▶ **WHAT IS EXPECTED**: Extract all lines in the data that contain the word "around".

▶ **DATA**:
/---
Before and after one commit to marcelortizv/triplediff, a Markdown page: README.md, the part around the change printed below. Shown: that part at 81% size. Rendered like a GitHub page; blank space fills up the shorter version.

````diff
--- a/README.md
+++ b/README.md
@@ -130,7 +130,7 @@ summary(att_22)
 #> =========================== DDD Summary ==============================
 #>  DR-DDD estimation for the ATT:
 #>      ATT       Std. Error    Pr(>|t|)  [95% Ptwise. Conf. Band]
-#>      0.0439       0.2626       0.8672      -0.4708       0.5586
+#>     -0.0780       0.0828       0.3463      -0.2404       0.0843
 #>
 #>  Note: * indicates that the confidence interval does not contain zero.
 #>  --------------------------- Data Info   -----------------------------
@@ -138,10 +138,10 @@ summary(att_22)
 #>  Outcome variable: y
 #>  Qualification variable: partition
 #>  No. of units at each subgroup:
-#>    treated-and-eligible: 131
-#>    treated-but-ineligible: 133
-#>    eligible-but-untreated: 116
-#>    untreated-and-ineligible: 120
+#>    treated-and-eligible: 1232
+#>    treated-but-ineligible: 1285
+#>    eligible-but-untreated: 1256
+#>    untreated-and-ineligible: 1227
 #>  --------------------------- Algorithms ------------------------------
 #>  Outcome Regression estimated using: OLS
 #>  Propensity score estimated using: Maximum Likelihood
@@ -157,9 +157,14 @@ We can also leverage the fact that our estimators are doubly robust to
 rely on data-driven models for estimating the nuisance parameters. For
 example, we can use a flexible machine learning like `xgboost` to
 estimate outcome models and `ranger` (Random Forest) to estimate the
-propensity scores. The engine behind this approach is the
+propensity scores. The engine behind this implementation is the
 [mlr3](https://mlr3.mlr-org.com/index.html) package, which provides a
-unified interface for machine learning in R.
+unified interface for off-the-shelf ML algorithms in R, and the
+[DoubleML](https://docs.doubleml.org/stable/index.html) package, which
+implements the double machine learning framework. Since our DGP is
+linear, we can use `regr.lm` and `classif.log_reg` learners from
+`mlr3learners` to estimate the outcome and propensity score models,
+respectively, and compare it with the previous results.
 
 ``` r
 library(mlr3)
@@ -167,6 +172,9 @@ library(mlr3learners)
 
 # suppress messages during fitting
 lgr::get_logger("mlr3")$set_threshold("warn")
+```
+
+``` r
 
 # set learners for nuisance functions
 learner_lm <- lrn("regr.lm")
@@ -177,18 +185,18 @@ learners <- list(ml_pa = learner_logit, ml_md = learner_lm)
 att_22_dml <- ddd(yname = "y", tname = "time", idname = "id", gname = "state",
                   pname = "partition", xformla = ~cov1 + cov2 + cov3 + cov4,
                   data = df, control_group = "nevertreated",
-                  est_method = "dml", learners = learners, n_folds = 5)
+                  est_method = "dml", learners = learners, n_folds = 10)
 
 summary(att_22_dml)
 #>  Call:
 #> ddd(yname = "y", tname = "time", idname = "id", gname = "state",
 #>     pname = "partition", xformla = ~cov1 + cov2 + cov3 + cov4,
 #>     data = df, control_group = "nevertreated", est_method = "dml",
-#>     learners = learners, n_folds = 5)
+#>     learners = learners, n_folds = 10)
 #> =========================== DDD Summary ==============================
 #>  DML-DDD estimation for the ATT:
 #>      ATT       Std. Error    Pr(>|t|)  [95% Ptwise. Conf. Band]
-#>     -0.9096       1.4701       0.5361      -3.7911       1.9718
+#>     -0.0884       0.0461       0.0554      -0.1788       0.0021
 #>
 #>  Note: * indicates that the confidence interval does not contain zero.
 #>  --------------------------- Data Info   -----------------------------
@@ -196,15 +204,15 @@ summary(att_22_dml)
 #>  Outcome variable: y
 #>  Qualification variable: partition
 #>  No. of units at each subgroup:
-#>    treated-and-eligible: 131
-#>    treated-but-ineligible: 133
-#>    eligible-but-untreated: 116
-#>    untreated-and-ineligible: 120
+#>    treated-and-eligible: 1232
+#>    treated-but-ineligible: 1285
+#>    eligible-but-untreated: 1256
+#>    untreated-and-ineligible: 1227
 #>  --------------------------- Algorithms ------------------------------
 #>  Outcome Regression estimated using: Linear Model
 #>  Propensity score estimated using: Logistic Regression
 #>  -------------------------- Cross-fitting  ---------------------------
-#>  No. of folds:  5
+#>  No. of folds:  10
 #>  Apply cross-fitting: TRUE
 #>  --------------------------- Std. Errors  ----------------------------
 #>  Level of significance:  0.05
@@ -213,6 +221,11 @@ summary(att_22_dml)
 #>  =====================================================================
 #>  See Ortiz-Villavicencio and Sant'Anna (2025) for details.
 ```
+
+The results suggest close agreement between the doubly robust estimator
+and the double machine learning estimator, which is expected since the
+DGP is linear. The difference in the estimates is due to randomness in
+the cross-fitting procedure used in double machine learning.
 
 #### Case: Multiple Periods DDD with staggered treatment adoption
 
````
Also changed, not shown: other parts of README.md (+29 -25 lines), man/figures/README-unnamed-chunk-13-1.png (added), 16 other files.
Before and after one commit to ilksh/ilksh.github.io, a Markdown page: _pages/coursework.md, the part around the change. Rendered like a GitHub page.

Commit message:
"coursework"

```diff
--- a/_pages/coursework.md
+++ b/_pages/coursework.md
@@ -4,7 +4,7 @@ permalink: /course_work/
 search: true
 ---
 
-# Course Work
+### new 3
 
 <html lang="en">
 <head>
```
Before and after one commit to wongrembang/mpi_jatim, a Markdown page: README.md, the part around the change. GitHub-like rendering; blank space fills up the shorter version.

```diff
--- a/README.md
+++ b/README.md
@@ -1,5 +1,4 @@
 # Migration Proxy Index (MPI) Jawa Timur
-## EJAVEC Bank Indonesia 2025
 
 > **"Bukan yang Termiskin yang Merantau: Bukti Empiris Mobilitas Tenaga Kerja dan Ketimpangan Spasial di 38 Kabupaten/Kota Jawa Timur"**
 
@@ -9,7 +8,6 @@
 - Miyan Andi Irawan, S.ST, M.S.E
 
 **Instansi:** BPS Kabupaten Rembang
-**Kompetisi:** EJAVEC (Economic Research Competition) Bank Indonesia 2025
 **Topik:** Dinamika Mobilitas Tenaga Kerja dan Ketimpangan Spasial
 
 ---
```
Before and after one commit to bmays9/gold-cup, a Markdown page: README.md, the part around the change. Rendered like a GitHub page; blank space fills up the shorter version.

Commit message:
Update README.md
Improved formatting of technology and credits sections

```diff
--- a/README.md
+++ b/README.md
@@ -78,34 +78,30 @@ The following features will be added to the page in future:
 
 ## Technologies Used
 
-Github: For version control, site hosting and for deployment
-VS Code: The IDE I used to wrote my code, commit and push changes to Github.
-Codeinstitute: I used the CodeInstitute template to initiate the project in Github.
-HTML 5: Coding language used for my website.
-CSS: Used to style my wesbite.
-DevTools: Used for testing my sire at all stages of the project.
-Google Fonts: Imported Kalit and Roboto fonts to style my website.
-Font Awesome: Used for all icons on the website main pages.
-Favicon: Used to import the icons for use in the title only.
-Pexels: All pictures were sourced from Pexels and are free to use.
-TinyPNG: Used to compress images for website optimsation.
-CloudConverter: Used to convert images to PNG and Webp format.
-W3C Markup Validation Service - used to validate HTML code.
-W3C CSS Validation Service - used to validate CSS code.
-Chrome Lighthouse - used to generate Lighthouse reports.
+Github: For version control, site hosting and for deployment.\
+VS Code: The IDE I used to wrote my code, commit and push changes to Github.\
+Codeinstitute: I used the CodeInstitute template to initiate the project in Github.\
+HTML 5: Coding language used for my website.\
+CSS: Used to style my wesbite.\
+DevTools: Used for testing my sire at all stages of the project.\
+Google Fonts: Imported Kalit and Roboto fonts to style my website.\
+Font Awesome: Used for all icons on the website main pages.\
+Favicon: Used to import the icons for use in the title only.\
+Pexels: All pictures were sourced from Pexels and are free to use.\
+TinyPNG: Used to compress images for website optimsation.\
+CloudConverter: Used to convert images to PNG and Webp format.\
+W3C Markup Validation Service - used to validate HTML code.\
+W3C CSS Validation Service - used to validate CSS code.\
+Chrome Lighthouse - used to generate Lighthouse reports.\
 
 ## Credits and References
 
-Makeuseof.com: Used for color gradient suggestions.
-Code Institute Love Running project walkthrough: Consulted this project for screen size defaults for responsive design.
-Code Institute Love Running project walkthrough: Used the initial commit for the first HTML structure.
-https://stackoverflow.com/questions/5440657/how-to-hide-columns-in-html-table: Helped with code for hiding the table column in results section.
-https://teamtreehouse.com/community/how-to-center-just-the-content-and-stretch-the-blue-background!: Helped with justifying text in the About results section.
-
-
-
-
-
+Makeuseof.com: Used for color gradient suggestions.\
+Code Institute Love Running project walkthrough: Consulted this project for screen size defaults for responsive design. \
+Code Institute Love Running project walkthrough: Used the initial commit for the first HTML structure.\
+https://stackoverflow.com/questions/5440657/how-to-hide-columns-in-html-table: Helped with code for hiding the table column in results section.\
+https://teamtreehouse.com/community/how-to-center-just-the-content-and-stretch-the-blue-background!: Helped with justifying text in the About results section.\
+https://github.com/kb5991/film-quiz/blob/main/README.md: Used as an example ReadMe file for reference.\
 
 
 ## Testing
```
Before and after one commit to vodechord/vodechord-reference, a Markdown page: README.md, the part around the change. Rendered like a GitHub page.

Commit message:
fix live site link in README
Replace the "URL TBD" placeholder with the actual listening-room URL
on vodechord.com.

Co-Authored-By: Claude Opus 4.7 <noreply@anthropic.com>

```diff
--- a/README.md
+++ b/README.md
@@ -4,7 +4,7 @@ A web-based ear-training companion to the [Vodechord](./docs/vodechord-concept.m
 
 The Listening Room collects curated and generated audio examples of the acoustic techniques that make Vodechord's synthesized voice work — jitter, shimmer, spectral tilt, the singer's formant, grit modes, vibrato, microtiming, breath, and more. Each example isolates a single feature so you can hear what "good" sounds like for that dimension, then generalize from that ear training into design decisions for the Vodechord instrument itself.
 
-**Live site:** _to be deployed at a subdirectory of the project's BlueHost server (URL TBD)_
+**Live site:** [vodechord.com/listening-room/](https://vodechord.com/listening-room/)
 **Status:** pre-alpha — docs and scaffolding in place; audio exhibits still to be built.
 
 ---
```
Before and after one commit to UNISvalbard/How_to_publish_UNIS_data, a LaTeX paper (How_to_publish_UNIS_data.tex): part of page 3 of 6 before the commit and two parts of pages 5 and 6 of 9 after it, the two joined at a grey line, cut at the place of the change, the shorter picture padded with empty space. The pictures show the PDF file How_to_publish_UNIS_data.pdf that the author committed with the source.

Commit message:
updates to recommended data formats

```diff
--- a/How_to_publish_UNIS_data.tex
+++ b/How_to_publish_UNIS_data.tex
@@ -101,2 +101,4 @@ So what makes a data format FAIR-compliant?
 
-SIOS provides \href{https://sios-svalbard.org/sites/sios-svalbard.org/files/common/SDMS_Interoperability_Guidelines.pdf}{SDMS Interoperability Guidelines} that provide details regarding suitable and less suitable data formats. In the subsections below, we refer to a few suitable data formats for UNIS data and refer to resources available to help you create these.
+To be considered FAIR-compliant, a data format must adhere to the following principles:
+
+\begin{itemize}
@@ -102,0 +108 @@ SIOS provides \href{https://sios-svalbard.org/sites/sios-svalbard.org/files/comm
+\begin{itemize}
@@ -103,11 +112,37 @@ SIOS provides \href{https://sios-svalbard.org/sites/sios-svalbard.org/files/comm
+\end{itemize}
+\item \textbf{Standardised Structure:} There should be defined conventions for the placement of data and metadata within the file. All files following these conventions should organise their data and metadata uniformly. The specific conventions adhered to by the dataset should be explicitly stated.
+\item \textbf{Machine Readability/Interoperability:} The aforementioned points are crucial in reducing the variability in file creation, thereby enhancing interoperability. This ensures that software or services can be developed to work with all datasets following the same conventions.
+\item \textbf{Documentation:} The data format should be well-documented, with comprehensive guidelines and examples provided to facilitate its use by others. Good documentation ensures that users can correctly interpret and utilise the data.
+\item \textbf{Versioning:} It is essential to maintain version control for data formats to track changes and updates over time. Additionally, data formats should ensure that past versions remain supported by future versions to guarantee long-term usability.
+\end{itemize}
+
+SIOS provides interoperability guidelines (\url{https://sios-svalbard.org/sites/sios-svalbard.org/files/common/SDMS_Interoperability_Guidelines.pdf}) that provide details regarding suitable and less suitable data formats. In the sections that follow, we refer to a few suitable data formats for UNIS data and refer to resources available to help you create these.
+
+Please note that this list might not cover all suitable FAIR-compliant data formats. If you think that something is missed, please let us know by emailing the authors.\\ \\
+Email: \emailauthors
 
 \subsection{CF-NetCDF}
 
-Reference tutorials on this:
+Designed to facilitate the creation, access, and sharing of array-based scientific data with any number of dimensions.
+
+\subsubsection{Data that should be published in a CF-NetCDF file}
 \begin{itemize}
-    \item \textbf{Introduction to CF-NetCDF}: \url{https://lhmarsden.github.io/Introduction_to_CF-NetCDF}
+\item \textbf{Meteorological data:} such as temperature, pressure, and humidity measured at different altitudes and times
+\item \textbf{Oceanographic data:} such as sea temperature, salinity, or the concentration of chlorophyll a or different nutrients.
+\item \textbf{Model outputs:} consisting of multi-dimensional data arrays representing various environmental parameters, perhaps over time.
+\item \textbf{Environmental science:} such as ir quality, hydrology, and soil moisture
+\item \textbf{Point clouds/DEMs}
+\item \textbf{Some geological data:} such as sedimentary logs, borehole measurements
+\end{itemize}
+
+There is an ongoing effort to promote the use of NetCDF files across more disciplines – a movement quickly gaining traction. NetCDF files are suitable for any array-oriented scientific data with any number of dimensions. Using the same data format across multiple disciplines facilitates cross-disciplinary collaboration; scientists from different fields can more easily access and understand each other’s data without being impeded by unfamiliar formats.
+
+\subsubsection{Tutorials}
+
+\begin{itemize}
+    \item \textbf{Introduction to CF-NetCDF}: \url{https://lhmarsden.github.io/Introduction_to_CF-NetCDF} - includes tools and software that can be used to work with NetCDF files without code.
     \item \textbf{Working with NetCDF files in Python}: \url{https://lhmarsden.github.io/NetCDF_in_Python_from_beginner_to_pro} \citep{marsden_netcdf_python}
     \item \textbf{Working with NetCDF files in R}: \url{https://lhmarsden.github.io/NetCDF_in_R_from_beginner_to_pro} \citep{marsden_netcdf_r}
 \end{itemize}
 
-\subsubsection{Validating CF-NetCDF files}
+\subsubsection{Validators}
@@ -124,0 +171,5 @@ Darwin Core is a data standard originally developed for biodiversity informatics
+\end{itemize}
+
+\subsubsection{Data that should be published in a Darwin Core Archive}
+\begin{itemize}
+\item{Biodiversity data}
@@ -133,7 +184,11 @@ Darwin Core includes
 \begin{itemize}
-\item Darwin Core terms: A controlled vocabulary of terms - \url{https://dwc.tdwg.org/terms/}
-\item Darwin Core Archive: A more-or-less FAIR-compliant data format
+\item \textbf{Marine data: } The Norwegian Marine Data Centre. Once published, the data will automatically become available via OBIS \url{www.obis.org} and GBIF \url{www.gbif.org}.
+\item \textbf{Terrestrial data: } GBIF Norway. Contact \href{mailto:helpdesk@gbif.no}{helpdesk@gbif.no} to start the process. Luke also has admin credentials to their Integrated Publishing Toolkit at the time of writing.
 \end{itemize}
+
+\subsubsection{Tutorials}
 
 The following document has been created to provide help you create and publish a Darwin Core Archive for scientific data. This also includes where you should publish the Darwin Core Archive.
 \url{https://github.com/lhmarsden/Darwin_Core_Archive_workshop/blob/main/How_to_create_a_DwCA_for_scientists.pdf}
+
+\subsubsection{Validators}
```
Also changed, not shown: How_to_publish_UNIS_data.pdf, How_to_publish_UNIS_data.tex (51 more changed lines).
\---
▶ **SOLUTION FOR THIS EXERCISE**:
Before and after one commit to marcelortizv/triplediff, a Markdown page: README.md, the part around the change printed below. Shown: that part at 81% size. Rendered like a GitHub page; blank space fills up the shorter version.
Before and after one commit to ilksh/ilksh.github.io, a Markdown page: _pages/coursework.md, the part around the change. Rendered like a GitHub page.
Before and after one commit to wongrembang/mpi_jatim, a Markdown page: README.md, the part around the change. GitHub-like rendering; blank space fills up the shorter version.
Before and after one commit to bmays9/gold-cup, a Markdown page: README.md, the part around the change. Rendered like a GitHub page; blank space fills up the shorter version.
Before and after one commit to vodechord/vodechord-reference, a Markdown page: README.md, the part around the change. Rendered like a GitHub page.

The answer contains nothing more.